"No hurry," John said, grinning. The flare of pain had faded back to an almost-unnoticeable ache.
Rodney smiled. He looked about as smug as John felt.
"What?" John asked, suddenly self-conscious.
"Nothing," Rodney said, reaching out a hand and straightening John's hair. "Your hair's a mess, that's all."
"Isn't it always?"
"Well, yes, now that you mention it. Although I've always gotten the impression that you spend a lot of time convincing it to look like that." Rodney slipped his hand down and around to the back of John's neck and left it there. "Okay, I'm getting up."
John waited, but Rodney didn't move. "Yeah, I can see how well that's working for you."
"Fine," Rodney said, getting up and stripping off his shirt. He disappeared into the bathroom and came back a minute later in just his boxer shorts, holding a washcloth in his hand. "Here."
"Thanks." John wiped his hand off with the cloth and tossed it over onto his already-discarded shirt, then moved over to make room for Rodney, who lay down and put both arms around him without saying anything. "Rodney?" John said.

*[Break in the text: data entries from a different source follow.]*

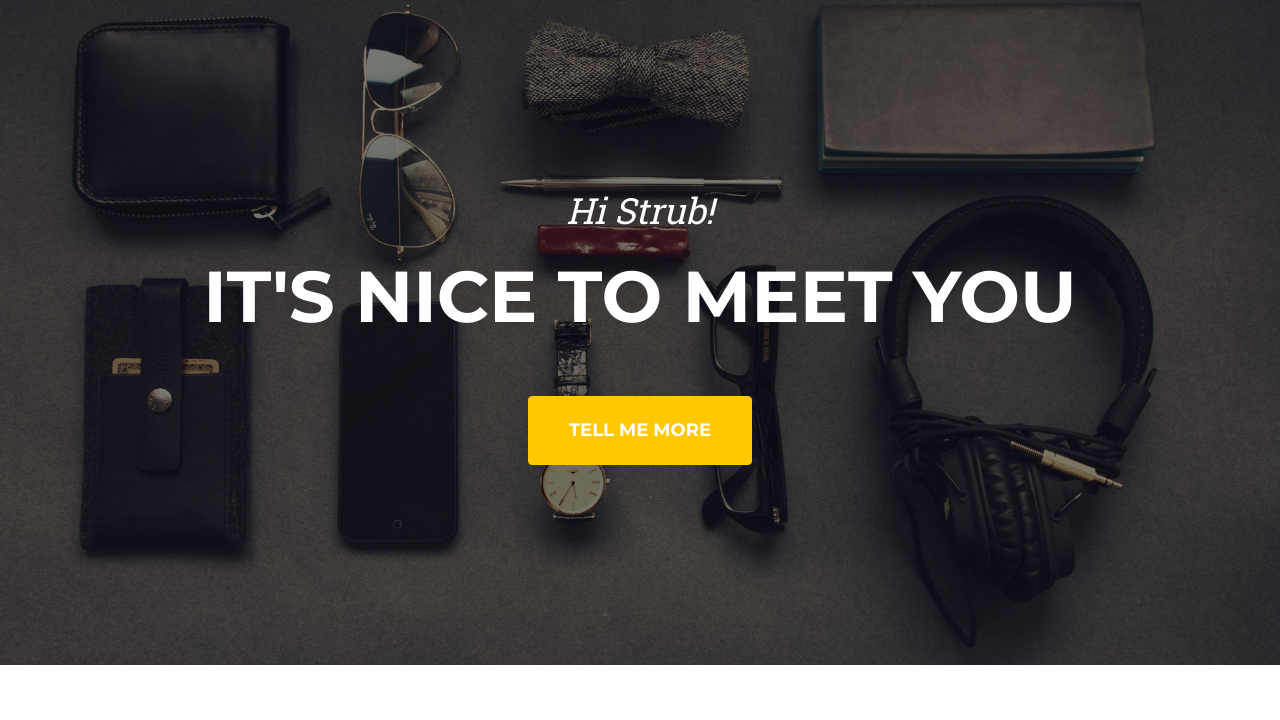
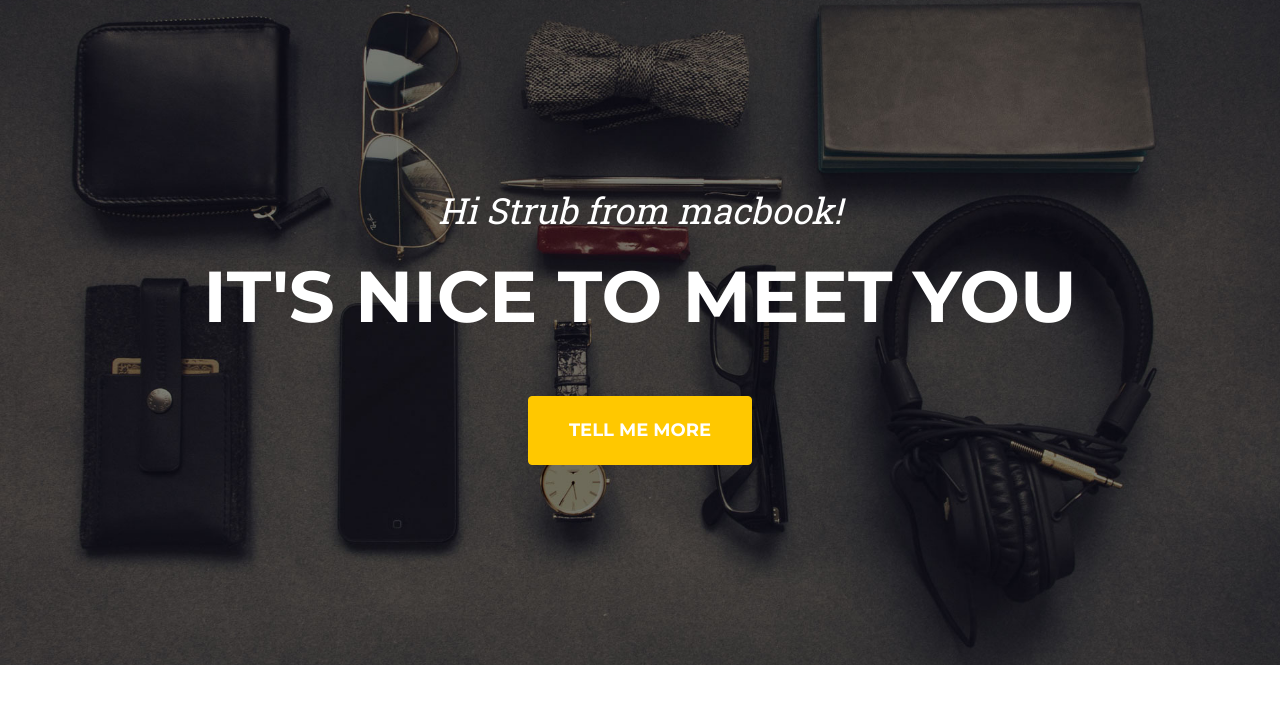
Before and after one commit to BrettKoenig/LegacyLawncareOhio, a plain HTML site: page index.html in a window 1280 px wide. Shown: the part 80-800 px from the top of the page. Drawn offline with nearby package versions, Linux system fonts and the light colour scheme.

```diff
--- a/index.html
+++ b/index.html
@@ -39,7 +39,7 @@
         <!-- Masthead-->
         <header class="masthead">
             <div class="container">
-                <div class="masthead-subheading">Hi Strub!</div>
+                <div class="masthead-subheading">Hi Strub from macbook!</div>
                 <div class="masthead-heading text-uppercase">It's Nice To Meet You</div>
                 <a class="btn btn-primary btn-xl text-uppercase" href="#services">Tell Me More</a>
             </div>
```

"Oh, don't even try to tell me you haven't wanted to do this," Rodney said, voice muffled against John's shoulder.
"I won't," John said, smiling. "Although I was picturing us with less clothes."
Rodney's hand slid down to cup John's ass. "I don't want you to overdo it. I think we were pushing it as it was."
"Nah, I'm good," John said. "Honest. I'm great."
Pulling back, Rodney looked into John's eyes again. "Good. Let's keep it that way. I spend enough time worrying about myself -- I don't need to waste more worrying about you."
"Yeah." John yawned.
"And that would be the sign that you should get some sleep," Rodney said.
John dimmed the lights and they both shifted, finding comfortable positions, their breathing evening out.
"So... does that mean no sex tomorrow?" John asked finally.
Rodney snorted. "Yes, that's exactly what it means. Are you kidding? We spent the last week walking."
"I know," John said. "What were we thinking?"
It was quiet for a few minutes, then Rodney said softly, "I know what I was thinking." His hand stroked over John's hip.
In the darkness, John smiled.